I believe that extending our understanding of each other’s spiritual practices and traditions can be an enriching experience, because to do so increases our opportunities for mutual respect. Sometimes, too, we encounter something in another tradition that helps us better appreciate something in our own.
In our Buddhist tradition, someone becomes a guru only in relation to a disciple. There is no special authority to qualify someone as a spiritual teacher. You are a teacher because you have students.
From the student’s point of view it is important not to be hurry in choosing someone as your spiritual teacher. To begin with, you should simply regard your teacher as a spiritual friend and closely observe his or her behavior, attitudes and ways of teaching, until you are confident of his or her integrity.
Although some of the scriptures appear to advise it, I normally recommend that Buddhist practitioners do not try to view literally every action of their spiritual teacher as divine and noble. The scriptures clearly delineate the specific, demanding qualities that are required of a teacher. But if it should unfortunately occur that the teacher seems to behave in an unacceptable way, it is appropriate for the students to be critical of it.
The Buddha advises in the sutras that where the teacher’s behavior is wholesome, you should follow it, but where it is unwholesome, you should not. You do not simply excuse bad conduct because your teacher did it. You should identify what is improper and decide not to follow it.
The tantric texts often mention that all realization comes from the guru. This is true, but it can be understood in two different ways. On the one hand, the guru is the human teacher we interact with; on the other hand, the guru is our own inner wisdom, our own fundamental clarity of mind.

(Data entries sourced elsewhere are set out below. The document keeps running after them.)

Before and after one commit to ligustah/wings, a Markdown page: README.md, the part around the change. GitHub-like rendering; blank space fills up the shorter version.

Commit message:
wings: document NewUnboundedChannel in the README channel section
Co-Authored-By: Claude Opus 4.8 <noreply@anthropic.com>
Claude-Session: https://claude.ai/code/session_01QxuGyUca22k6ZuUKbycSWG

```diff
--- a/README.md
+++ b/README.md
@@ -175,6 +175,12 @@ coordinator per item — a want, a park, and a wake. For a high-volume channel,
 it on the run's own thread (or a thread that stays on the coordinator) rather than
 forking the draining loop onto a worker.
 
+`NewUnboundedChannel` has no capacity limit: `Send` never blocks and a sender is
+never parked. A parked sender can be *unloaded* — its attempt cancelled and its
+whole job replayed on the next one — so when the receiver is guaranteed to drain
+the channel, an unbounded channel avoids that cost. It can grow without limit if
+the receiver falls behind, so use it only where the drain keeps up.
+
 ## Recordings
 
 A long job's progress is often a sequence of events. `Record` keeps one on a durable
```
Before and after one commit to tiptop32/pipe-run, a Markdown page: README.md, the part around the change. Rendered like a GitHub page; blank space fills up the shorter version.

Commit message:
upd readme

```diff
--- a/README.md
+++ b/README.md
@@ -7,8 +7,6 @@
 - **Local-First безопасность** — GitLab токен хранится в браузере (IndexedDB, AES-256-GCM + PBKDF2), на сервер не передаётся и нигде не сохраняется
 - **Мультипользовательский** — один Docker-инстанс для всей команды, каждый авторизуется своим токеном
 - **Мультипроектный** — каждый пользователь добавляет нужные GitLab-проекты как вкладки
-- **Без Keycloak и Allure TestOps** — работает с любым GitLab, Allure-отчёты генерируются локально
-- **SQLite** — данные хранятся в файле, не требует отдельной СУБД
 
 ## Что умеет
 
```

We need the example of someone who, while human like ourselves, has greater knowledge, greater compassion and greater experience than we have. The Tibetan term for guru is ‘lama’ and the connotation of this word for teacher is someone who is the embodiment of knowledge and the embodiment of kindness. The important thing is that when we meet and get to know someone who has these qualities, we find them attractive and aspire to develop them ourselves. The living example this person presents us makes clear that to develop knowledge and kindness is a real possibility. And that, to my mind, is the purpose of the spiritual path.